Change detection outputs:
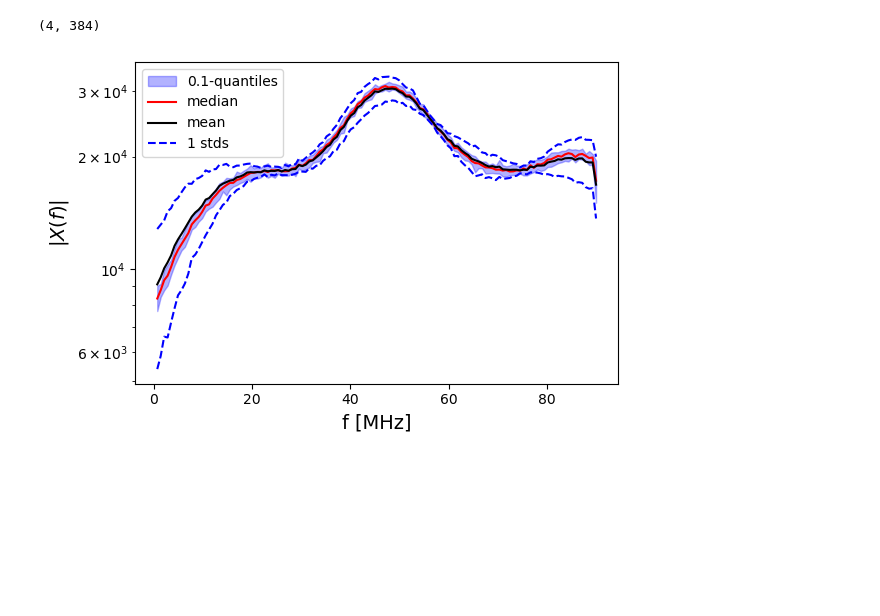
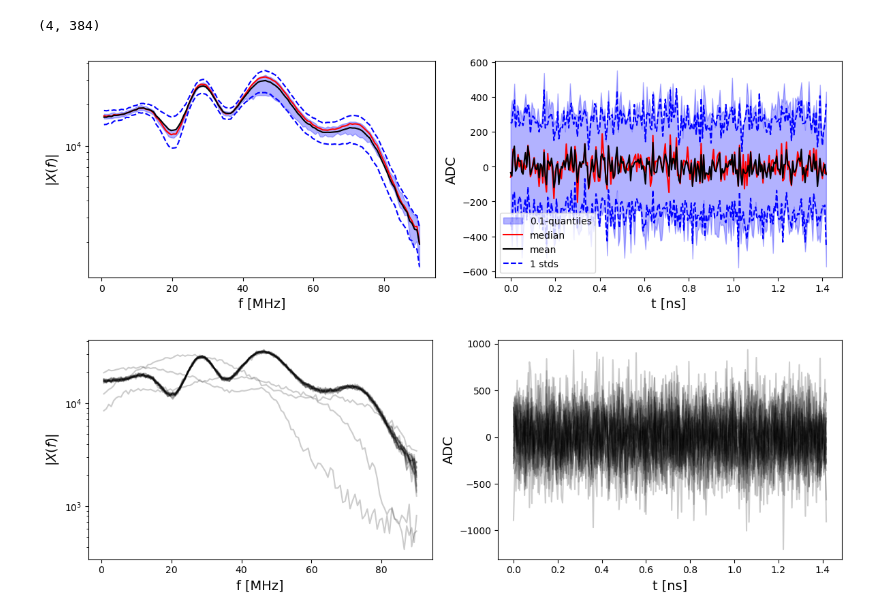
Before and after one commit to uhgtb/rm_classifier, a Jupyter notebook: tutorials/notebooks/umap_classifier.ipynb, the cells around one changed output. Saved outputs shown, nothing was run; the diff lists cells and outputs as text; code cells hidden in the pictures; blank space fills up the shorter version.

Commit message:
plot_samples

```diff
--- a/tutorials/notebooks/umap_classifier.ipynb
+++ b/tutorials/notebooks/umap_classifier.ipynb
@@ -129,6 +129,10 @@ u_clas.cluster_mean_traces.shape
 # %% [output]
 (4, 384)
 # %%
-u_clas.plot_spectra(2, q=0.1, sigma=1, plot_types=["fft"])
+u_clas.plot_spectra(0, q=0.1, sigma=1)
 # %% [output]
-[figure, old version]
+[figure, new version]
+# %%
+u_clas.plot_cluster_samples(prepared_data, clusters, k=0, n=20, alpha=0.2)
+# %% [output]
+[figure, added]
```
Also changed, not shown: parts of 6 cells of this notebook, 3 other files.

• DESCRIPTION OF THE TASK
Word for word, return all the entries and skip their pictures.

• SOLUTION TO THIS PROBLEM
Before and after one commit to uhgtb/rm_classifier, a Jupyter notebook: tutorials/notebooks/umap_classifier.ipynb, the cells around one changed output. Saved outputs shown, nothing was run; the diff lists cells and outputs as text; code cells hidden in the pictures; blank space fills up the shorter version.

Commit message:
plot_samples

```diff
--- a/tutorials/notebooks/umap_classifier.ipynb
+++ b/tutorials/notebooks/umap_classifier.ipynb
@@ -129,6 +129,10 @@ u_clas.cluster_mean_traces.shape
 # %% [output]
 (4, 384)
 # %%
-u_clas.plot_spectra(2, q=0.1, sigma=1, plot_types=["fft"])
+u_clas.plot_spectra(0, q=0.1, sigma=1)
 # %% [output]
-[figure, old version]
+[figure, new version]
+# %%
+u_clas.plot_cluster_samples(prepared_data, clusters, k=0, n=20, alpha=0.2)
+# %% [output]
+[figure, added]
```
Also changed, not shown: parts of 6 cells of this notebook, 3 other files.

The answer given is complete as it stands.